Return the entire listing, character for character.

□ □ □ □ □ □ □

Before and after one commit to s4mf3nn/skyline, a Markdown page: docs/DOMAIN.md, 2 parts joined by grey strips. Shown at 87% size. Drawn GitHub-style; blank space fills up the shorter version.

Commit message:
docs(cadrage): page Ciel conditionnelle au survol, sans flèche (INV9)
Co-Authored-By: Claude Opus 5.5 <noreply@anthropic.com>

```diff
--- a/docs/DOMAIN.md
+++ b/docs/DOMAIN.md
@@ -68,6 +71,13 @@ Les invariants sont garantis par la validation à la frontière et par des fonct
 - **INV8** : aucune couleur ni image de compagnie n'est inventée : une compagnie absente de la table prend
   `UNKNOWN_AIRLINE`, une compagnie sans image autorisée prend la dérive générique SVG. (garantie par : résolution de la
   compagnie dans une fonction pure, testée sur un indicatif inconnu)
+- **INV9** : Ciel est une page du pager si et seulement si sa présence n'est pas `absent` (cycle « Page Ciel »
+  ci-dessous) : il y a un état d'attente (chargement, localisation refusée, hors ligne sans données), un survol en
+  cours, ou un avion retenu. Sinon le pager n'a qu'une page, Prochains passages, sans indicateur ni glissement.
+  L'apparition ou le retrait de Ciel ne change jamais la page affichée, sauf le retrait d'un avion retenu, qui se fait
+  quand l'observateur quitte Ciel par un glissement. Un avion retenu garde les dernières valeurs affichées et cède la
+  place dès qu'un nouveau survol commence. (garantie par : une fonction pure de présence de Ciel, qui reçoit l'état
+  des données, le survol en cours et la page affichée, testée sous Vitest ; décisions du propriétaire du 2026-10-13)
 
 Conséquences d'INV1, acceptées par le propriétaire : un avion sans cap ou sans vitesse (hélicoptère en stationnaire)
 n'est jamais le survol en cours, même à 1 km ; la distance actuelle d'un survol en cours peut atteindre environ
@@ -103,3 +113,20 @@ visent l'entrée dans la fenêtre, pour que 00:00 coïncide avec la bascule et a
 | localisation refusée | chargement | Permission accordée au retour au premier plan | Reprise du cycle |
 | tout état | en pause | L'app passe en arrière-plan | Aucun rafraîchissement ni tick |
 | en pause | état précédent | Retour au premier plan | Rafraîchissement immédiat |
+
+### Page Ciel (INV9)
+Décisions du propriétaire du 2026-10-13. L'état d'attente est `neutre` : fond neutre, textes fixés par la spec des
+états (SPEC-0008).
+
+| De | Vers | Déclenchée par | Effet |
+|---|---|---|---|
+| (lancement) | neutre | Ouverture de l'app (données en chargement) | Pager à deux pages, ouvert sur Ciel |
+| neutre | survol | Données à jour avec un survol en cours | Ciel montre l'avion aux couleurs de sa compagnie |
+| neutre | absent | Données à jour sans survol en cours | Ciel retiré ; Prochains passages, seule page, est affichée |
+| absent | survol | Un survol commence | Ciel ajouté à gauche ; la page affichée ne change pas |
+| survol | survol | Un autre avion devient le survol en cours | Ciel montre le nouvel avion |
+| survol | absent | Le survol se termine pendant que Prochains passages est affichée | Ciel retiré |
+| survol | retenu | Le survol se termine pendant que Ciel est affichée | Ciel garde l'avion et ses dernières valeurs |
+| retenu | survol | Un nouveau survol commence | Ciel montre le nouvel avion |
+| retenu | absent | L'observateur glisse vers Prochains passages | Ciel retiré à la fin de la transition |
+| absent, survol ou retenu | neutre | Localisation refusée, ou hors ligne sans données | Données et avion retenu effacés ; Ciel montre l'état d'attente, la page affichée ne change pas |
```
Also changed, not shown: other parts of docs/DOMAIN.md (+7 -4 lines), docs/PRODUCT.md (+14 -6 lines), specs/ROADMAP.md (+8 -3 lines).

□ □ □ □ □ □ □

REPLY:
Before and after one commit to s4mf3nn/skyline, a Markdown page: docs/DOMAIN.md, 2 parts joined by grey strips. Shown at 87% size. Drawn GitHub-style; blank space fills up the shorter version.

Commit message:
docs(cadrage): page Ciel conditionnelle au survol, sans flèche (INV9)
Co-Authored-By: Claude Opus 5.5 <noreply@anthropic.com>

```diff
--- a/docs/DOMAIN.md
+++ b/docs/DOMAIN.md
@@ -68,6 +71,13 @@ Les invariants sont garantis par la validation à la frontière et par des fonct
 - **INV8** : aucune couleur ni image de compagnie n'est inventée : une compagnie absente de la table prend
   `UNKNOWN_AIRLINE`, une compagnie sans image autorisée prend la dérive générique SVG. (garantie par : résolution de la
   compagnie dans une fonction pure, testée sur un indicatif inconnu)
+- **INV9** : Ciel est une page du pager si et seulement si sa présence n'est pas `absent` (cycle « Page Ciel »
+  ci-dessous) : il y a un état d'attente (chargement, localisation refusée, hors ligne sans données), un survol en
+  cours, ou un avion retenu. Sinon le pager n'a qu'une page, Prochains passages, sans indicateur ni glissement.
+  L'apparition ou le retrait de Ciel ne change jamais la page affichée, sauf le retrait d'un avion retenu, qui se fait
+  quand l'observateur quitte Ciel par un glissement. Un avion retenu garde les dernières valeurs affichées et cède la
+  place dès qu'un nouveau survol commence. (garantie par : une fonction pure de présence de Ciel, qui reçoit l'état
+  des données, le survol en cours et la page affichée, testée sous Vitest ; décisions du propriétaire du 2026-10-13)
 
 Conséquences d'INV1, acceptées par le propriétaire : un avion sans cap ou sans vitesse (hélicoptère en stationnaire)
 n'est jamais le survol en cours, même à 1 km ; la distance actuelle d'un survol en cours peut atteindre environ
@@ -103,3 +113,20 @@ visent l'entrée dans la fenêtre, pour que 00:00 coïncide avec la bascule et a
 | localisation refusée | chargement | Permission accordée au retour au premier plan | Reprise du cycle |
 | tout état | en pause | L'app passe en arrière-plan | Aucun rafraîchissement ni tick |
 | en pause | état précédent | Retour au premier plan | Rafraîchissement immédiat |
+
+### Page Ciel (INV9)
+Décisions du propriétaire du 2026-10-13. L'état d'attente est `neutre` : fond neutre, textes fixés par la spec des
+états (SPEC-0008).
+
+| De | Vers | Déclenchée par | Effet |
+|---|---|---|---|
+| (lancement) | neutre | Ouverture de l'app (données en chargement) | Pager à deux pages, ouvert sur Ciel |
+| neutre | survol | Données à jour avec un survol en cours | Ciel montre l'avion aux couleurs de sa compagnie |
+| neutre | absent | Données à jour sans survol en cours | Ciel retiré ; Prochains passages, seule page, est affichée |
+| absent | survol | Un survol commence | Ciel ajouté à gauche ; la page affichée ne change pas |
+| survol | survol | Un autre avion devient le survol en cours | Ciel montre le nouvel avion |
+| survol | absent | Le survol se termine pendant que Prochains passages est affichée | Ciel retiré |
+| survol | retenu | Le survol se termine pendant que Ciel est affichée | Ciel garde l'avion et ses dernières valeurs |
+| retenu | survol | Un nouveau survol commence | Ciel montre le nouvel avion |
+| retenu | absent | L'observateur glisse vers Prochains passages | Ciel retiré à la fin de la transition |
+| absent, survol ou retenu | neutre | Localisation refusée, ou hors ligne sans données | Données et avion retenu effacés ; Ciel montre l'état d'attente, la page affichée ne change pas |
```
Also changed, not shown: other parts of docs/DOMAIN.md (+7 -4 lines), docs/PRODUCT.md (+14 -6 lines), specs/ROADMAP.md (+8 -3 lines).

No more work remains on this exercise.